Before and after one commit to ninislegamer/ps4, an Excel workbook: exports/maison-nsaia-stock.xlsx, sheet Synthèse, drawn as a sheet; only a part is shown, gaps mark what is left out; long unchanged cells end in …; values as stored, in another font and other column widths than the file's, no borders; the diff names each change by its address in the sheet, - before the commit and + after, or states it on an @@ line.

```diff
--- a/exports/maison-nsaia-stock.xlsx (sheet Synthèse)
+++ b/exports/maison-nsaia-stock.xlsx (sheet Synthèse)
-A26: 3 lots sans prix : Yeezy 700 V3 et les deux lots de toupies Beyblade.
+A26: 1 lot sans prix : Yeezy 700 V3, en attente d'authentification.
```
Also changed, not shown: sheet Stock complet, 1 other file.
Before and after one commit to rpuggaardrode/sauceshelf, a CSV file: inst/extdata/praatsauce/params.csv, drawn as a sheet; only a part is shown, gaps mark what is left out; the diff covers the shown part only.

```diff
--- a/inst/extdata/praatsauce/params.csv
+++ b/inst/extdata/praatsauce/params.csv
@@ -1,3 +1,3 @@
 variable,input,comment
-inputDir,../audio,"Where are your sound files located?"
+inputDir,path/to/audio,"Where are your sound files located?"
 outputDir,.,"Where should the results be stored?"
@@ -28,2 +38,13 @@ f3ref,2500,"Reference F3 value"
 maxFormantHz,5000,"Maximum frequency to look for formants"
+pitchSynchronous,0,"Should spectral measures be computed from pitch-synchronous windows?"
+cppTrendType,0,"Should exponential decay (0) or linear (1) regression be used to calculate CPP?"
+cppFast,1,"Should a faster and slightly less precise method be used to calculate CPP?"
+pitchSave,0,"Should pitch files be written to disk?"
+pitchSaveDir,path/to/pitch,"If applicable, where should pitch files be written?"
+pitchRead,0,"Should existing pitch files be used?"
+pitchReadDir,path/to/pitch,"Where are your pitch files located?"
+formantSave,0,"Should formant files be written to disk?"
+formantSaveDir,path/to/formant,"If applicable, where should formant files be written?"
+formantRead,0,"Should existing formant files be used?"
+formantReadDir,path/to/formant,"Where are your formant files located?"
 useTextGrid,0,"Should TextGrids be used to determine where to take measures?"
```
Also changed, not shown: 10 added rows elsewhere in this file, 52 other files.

○ ○ ○

> **WHAT THIS TASK INVOLVES**
An exact copy of every line above is needed.

> **TASK RESULT**
Before and after one commit to ninislegamer/ps4, an Excel workbook: exports/maison-nsaia-stock.xlsx, sheet Synthèse, drawn as a sheet; only a part is shown, gaps mark what is left out; long unchanged cells end in …; values as stored, in another font and other column widths than the file's, no borders; the diff names each change by its address in the sheet, - before the commit and + after, or states it on an @@ line.

```diff
--- a/exports/maison-nsaia-stock.xlsx (sheet Synthèse)
+++ b/exports/maison-nsaia-stock.xlsx (sheet Synthèse)
-A26: 3 lots sans prix : Yeezy 700 V3 et les deux lots de toupies Beyblade.
+A26: 1 lot sans prix : Yeezy 700 V3, en attente d'authentification.
```
Also changed, not shown: sheet Stock complet, 1 other file.
Before and after one commit to rpuggaardrode/sauceshelf, a CSV file: inst/extdata/praatsauce/params.csv, drawn as a sheet; only a part is shown, gaps mark what is left out; the diff covers the shown part only.

```diff
--- a/inst/extdata/praatsauce/params.csv
+++ b/inst/extdata/praatsauce/params.csv
@@ -1,3 +1,3 @@
 variable,input,comment
-inputDir,../audio,"Where are your sound files located?"
+inputDir,path/to/audio,"Where are your sound files located?"
 outputDir,.,"Where should the results be stored?"
@@ -28,2 +38,13 @@ f3ref,2500,"Reference F3 value"
 maxFormantHz,5000,"Maximum frequency to look for formants"
+pitchSynchronous,0,"Should spectral measures be computed from pitch-synchronous windows?"
+cppTrendType,0,"Should exponential decay (0) or linear (1) regression be used to calculate CPP?"
+cppFast,1,"Should a faster and slightly less precise method be used to calculate CPP?"
+pitchSave,0,"Should pitch files be written to disk?"
+pitchSaveDir,path/to/pitch,"If applicable, where should pitch files be written?"
+pitchRead,0,"Should existing pitch files be used?"
+pitchReadDir,path/to/pitch,"Where are your pitch files located?"
+formantSave,0,"Should formant files be written to disk?"
+formantSaveDir,path/to/formant,"If applicable, where should formant files be written?"
+formantRead,0,"Should existing formant files be used?"
+formantReadDir,path/to/formant,"Where are your formant files located?"
 useTextGrid,0,"Should TextGrids be used to determine where to take measures?"
```
Also changed, not shown: 10 added rows elsewhere in this file, 52 other files.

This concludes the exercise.